By Michael Barthman, MD
From the outside, I probably looked thoughtful, maybe devilish, like I was coming up with something clever. On the inside, my conscience had perked up, waiting to see if the truth came out of my mouth when I answered. Ellie, the medical student who’d been working with me, had asked me how I was doing.
The truth is that I was lousy, but hadn’t quite figured out why. It was winter, which isn’t a bad time of year for me. Winter in Rhode Island is a cute impression of winter back home in Wisconsin. Nevertheless, it had drained as much warmth and sunlight from the world as it could without wiping out the things holding onto life below ground. I was spending most of my time in the hospital, convincing other doctors that my patients—who are the best part of my job, no matter how bizarre, sick, or complicated their situation is—have real problems and need help. This was year two of training to be an ER doctor, a year that was draining from my world as much warmth and sunlight as it could.
“Pretty lousy,” I answered.
I told her about residency and tough realizations about medical training, some being pretty sour. She listened and it felt catawampus to have affirmation and reassurance travel from mentee to mentor. It felt vulnerable, like pushing on a belly for the first time as a medical student. But she was doing what she does during our shifts: learning. She was seeing what lies ahead, offering the same encouragement I try to offer her—which is a good, normal, human-y thing. Still, it nagged at my conscience that this dynamic seemed weird.
Did I presume she can’t empathize because she’s a student? Did I think she’d be disappointed to find out the grittier realities of medical training? One of my sourest realizations has been how dehumanizing medical training actually is (you can’t really appreciate being dehumanized until it happens to you and your friends). I do my best to be alert for it, but this was an instance where I’d taken part without noticing. A piece of me was trying to dehumanize her by withholding truths about the life she’d signed up for, as if she lacks the wherewithal to handle it—as if I’d somehow been granted the power to withhold it. If anything is clear to me, it’s that medical training doesn’t need my help to dehumanize its participants. My grumpiness had saved me—kind of. I was open, but I wasn’t candid about the experiences that await.

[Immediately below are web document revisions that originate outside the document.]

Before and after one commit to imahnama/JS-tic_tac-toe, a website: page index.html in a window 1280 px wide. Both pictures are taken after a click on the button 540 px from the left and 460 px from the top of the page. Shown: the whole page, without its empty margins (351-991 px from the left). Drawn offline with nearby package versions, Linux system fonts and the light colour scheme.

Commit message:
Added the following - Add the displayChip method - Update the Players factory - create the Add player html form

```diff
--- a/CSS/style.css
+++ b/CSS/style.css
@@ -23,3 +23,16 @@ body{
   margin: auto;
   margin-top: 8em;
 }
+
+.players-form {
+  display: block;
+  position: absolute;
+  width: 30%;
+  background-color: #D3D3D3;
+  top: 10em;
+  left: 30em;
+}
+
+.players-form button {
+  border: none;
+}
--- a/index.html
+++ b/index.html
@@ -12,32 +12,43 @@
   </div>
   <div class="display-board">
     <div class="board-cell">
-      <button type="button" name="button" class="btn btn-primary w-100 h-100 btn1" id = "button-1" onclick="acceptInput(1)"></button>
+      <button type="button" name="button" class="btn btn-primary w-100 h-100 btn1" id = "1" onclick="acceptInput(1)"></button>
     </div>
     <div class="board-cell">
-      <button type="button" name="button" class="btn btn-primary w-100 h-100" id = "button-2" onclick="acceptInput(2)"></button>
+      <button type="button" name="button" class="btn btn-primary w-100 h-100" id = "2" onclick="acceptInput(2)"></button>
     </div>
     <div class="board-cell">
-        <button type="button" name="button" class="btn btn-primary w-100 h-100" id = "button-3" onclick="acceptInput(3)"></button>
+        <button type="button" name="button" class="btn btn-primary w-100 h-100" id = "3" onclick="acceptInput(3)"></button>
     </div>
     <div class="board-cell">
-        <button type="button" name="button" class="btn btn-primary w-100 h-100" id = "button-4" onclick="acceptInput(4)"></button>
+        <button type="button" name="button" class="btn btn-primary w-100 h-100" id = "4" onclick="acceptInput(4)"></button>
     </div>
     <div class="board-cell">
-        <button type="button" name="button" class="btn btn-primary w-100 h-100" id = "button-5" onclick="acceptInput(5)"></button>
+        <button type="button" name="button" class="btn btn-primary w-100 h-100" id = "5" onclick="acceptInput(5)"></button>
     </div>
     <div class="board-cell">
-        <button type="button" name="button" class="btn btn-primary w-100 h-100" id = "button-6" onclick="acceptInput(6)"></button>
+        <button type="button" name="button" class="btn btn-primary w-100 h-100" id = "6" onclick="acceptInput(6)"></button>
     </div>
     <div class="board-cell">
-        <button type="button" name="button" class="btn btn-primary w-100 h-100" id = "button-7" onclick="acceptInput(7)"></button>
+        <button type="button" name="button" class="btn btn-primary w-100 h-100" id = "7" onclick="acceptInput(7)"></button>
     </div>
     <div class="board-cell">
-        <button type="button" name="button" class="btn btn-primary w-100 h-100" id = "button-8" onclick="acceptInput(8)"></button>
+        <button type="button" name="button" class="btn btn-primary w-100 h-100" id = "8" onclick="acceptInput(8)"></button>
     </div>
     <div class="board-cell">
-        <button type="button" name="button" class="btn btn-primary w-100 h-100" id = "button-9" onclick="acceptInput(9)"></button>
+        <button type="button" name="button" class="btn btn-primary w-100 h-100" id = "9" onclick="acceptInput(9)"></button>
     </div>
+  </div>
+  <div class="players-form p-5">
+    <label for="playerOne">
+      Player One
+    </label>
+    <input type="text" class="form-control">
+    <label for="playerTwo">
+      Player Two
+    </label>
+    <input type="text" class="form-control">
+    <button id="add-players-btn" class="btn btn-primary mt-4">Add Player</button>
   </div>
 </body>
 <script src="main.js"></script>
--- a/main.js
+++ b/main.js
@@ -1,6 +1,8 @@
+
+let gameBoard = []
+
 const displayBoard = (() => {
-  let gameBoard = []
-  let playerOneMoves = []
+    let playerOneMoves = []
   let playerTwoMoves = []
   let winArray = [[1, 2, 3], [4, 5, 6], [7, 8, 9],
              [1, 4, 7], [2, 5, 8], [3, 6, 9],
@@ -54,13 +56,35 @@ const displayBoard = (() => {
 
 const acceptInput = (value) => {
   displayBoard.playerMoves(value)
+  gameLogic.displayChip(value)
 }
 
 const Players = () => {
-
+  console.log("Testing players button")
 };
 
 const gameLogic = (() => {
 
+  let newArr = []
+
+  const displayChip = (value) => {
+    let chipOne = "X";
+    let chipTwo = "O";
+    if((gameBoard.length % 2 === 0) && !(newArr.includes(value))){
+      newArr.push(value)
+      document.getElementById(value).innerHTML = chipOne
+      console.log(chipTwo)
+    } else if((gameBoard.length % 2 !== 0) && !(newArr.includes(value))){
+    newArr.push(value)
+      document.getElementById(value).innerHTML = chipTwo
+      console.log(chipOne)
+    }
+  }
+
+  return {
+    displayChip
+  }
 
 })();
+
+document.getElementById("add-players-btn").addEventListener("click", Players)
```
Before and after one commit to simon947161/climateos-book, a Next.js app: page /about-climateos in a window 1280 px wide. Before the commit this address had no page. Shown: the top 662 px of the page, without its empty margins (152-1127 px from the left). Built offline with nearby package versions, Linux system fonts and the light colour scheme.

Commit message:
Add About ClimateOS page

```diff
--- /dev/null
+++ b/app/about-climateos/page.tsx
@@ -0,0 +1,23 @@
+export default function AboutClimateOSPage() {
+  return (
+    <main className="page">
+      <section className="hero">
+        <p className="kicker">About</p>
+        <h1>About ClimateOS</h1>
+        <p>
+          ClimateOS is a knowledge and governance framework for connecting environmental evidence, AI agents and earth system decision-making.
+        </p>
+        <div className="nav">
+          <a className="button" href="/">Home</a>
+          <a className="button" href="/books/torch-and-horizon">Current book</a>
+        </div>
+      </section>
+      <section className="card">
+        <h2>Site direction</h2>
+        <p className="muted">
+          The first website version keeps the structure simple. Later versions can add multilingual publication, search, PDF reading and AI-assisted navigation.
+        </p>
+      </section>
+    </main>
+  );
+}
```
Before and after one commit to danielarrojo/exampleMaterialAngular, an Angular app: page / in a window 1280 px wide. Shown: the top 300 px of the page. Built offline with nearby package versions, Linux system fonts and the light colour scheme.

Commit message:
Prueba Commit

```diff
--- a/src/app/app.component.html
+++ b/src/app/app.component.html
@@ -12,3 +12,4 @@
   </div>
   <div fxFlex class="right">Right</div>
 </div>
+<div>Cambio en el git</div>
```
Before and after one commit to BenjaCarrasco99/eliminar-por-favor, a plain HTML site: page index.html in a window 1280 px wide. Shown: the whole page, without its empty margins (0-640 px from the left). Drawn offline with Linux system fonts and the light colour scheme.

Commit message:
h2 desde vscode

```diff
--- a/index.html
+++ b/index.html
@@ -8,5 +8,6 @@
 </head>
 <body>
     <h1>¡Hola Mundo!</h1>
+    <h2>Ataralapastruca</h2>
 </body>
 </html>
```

Wellness initiatives are everywhere, but the culture of medicine seems to change at a glacial pace. I’ve witnessed the actual number of hours worked by residents of certain specialities. They defy the duty-hour “limits” set by the overseeing bodies to protect them. I’ve watched residents break into tears as they tally the consults they’re left on their own to see while their senior resident naps. Maternity leave? There’s not space here to do it justice—and don’t forget paternity leave. Sexism? I’ve seen female doctors mansplained into silence. I’ve seen attending physicians explain to female residents the positive effects of squats on the female form. Then, we’ve jumped back into rounding on patients. My conscience still elbows me for what I didn’t defend in the moment, for the times I haven’t spoken up. These things and more chip away at who we are and our desire to simply help patients—despite all of those resources being applied to wellness initiatives. I question how things got so screwed up.
My fallback is to believe it’s a generational difference, that time might iron out the wrinkles. We’re hindered by our original reference point for medical training, which is best summarized as 1) being a male and 2) literally taking up residence in the hospital for an indefinite number of years. Recently, a one hundred hour workweek was acceptable. This isn’t a standard that’s hard to beat and it doesn’t compel us to keep improving. I know the term “burnout” gets bandied about as a diagnosis that we aren’t coping with our chosen vocation. Honestly, I think our chosen vocation isn’t coping with us, our partners, and our families. In the months we worked together, Ellie had a gift for pointing out the injustices faced by our patients, whether they were perpetrated by society or the health system. She sees the wrongs most of us are lulled into accepting as commonplace. It stung when she pointed them out to me as I moved on to the next patient—but, it should sting. Creating humane medical training means departing from the status quo. We can only depart from the status quo if we acknowledge how it makes us feel.